**Problem:**
Copy every line of the records below that holds the word "legend".

(Items from a data source)

□ □ □ □ □

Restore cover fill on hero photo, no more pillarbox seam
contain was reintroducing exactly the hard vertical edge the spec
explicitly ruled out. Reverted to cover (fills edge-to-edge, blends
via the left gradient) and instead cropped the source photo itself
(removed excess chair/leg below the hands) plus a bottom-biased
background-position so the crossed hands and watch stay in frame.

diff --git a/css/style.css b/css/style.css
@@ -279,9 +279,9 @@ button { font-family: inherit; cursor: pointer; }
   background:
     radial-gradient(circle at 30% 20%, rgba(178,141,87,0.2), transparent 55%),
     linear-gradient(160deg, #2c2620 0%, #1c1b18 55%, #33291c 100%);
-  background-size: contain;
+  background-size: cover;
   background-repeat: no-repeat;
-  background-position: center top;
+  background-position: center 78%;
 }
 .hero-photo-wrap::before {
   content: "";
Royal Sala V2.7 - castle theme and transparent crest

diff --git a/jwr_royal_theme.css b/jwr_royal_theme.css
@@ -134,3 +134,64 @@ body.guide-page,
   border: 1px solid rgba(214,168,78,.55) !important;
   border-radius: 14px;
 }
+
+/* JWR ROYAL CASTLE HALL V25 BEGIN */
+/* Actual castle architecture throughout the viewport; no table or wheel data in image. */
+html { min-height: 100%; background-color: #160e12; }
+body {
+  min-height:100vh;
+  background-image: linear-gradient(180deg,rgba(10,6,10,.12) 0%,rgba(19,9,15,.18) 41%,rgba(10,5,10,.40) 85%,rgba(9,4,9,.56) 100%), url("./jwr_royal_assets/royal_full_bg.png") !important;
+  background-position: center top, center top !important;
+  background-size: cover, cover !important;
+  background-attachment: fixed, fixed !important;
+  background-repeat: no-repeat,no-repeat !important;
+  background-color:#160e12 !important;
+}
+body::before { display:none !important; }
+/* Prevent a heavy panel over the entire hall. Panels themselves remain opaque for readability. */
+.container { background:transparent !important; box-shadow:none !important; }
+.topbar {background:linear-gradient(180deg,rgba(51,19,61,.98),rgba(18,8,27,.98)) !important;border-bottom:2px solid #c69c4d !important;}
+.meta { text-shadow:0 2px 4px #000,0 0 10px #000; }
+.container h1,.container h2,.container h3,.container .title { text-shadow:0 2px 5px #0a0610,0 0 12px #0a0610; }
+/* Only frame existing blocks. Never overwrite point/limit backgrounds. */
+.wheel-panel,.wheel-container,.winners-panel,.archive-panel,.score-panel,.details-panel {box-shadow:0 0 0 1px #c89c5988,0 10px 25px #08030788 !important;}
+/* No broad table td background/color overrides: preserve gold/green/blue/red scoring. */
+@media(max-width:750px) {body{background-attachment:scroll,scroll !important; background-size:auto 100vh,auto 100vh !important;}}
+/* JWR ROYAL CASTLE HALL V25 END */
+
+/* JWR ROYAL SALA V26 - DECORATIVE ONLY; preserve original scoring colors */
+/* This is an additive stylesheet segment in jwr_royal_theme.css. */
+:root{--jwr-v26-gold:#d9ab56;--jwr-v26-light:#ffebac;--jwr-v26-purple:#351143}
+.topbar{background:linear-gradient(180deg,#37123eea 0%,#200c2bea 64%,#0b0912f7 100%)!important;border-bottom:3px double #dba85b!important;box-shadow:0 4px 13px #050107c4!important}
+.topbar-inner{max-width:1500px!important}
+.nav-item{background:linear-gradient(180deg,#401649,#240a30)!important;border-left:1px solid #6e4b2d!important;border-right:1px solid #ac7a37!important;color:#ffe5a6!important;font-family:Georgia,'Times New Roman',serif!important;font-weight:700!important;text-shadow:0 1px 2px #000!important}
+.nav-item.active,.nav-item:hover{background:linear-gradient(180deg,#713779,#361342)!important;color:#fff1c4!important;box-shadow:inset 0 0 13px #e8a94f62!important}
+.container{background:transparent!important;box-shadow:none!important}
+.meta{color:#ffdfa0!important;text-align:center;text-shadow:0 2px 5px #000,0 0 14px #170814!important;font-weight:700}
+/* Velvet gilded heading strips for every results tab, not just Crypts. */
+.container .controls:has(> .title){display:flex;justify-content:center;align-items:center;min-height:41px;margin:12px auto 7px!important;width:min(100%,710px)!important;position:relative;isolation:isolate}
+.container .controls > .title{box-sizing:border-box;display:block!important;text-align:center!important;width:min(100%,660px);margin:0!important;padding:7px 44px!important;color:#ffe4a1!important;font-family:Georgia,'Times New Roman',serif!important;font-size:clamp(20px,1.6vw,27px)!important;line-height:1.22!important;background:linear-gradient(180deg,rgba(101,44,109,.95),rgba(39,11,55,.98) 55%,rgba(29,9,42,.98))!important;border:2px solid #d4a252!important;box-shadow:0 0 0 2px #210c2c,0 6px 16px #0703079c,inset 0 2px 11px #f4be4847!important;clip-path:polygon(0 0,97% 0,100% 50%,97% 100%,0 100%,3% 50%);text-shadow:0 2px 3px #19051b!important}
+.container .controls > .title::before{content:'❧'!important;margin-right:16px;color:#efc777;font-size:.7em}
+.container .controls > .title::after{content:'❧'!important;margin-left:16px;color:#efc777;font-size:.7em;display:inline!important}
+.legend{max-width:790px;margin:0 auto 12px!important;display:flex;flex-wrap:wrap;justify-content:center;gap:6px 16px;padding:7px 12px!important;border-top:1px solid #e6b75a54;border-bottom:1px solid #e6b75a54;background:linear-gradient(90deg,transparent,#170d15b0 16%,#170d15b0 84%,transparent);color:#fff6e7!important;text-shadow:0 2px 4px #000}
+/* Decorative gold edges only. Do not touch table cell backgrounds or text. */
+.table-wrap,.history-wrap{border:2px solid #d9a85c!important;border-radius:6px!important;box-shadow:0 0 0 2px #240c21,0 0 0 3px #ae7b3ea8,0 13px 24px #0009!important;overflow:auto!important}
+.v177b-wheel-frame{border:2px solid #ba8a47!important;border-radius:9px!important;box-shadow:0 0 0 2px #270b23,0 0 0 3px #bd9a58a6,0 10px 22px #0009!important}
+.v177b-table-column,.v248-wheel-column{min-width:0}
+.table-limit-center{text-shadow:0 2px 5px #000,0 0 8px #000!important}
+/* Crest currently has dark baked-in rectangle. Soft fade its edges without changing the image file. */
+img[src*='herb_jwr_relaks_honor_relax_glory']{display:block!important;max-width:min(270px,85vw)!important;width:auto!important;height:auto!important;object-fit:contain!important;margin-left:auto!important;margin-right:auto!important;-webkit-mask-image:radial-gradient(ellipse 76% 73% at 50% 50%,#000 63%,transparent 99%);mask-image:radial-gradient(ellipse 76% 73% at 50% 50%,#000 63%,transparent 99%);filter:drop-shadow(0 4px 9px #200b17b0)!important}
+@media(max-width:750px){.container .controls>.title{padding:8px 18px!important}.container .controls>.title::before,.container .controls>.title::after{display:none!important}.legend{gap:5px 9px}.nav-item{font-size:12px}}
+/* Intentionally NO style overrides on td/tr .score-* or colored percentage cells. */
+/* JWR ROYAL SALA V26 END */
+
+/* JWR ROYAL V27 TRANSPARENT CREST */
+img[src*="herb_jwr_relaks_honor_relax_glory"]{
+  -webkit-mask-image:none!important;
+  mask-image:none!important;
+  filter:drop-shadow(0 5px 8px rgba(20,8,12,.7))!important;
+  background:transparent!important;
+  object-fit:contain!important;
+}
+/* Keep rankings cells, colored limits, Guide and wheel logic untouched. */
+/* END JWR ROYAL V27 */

□ □ □ □ □

**Solution to this exercise:**
+.legend{max-width:790px;margin:0 auto 12px!important;display:flex;flex-wrap:wrap;justify-content:center;gap:6px 16px;padding:7px 12px!important;border-top:1px solid #e6b75a54;border-bottom:1px solid #e6b75a54;background:linear-gradient(90deg,transparent,#170d15b0 16%,#170d15b0 84%,transparent);color:#fff6e7!important;text-shadow:0 2px 4px #000}
+@media(max-width:750px){.container .controls>.title{padding:8px 18px!important}.container .controls>.title::before,.container .controls>.title::after{display:none!important}.legend{gap:5px 9px}.nav-item{font-size:12px}}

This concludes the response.